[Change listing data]
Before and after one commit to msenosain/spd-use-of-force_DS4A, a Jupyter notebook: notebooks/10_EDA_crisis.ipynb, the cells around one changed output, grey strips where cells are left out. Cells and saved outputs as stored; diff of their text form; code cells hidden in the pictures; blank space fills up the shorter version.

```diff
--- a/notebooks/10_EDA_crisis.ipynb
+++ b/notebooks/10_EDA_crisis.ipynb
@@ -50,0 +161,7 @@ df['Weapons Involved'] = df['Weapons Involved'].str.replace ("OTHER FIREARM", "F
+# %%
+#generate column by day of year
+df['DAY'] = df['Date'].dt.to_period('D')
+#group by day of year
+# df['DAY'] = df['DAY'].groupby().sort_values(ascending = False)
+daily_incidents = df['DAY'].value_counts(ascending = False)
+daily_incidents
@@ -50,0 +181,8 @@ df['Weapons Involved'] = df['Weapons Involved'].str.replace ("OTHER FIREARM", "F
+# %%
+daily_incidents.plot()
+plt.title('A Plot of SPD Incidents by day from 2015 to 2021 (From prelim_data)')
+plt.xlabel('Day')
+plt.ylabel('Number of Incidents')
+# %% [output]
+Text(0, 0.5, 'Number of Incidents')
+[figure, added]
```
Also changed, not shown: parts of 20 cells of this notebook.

» **TASK TO COMPLETE**
Output all of the data without altering a single line.

» **SOLUTION BELOW**
Before and after one commit to msenosain/spd-use-of-force_DS4A, a Jupyter notebook: notebooks/10_EDA_crisis.ipynb, the cells around one changed output, grey strips where cells are left out. Cells and saved outputs as stored; diff of their text form; code cells hidden in the pictures; blank space fills up the shorter version.

```diff
--- a/notebooks/10_EDA_crisis.ipynb
+++ b/notebooks/10_EDA_crisis.ipynb
@@ -50,0 +161,7 @@ df['Weapons Involved'] = df['Weapons Involved'].str.replace ("OTHER FIREARM", "F
+# %%
+#generate column by day of year
+df['DAY'] = df['Date'].dt.to_period('D')
+#group by day of year
+# df['DAY'] = df['DAY'].groupby().sort_values(ascending = False)
+daily_incidents = df['DAY'].value_counts(ascending = False)
+daily_incidents
@@ -50,0 +181,8 @@ df['Weapons Involved'] = df['Weapons Involved'].str.replace ("OTHER FIREARM", "F
+# %%
+daily_incidents.plot()
+plt.title('A Plot of SPD Incidents by day from 2015 to 2021 (From prelim_data)')
+plt.xlabel('Day')
+plt.ylabel('Number of Incidents')
+# %% [output]
+Text(0, 0.5, 'Number of Incidents')
+[figure, added]
```
Also changed, not shown: parts of 20 cells of this notebook.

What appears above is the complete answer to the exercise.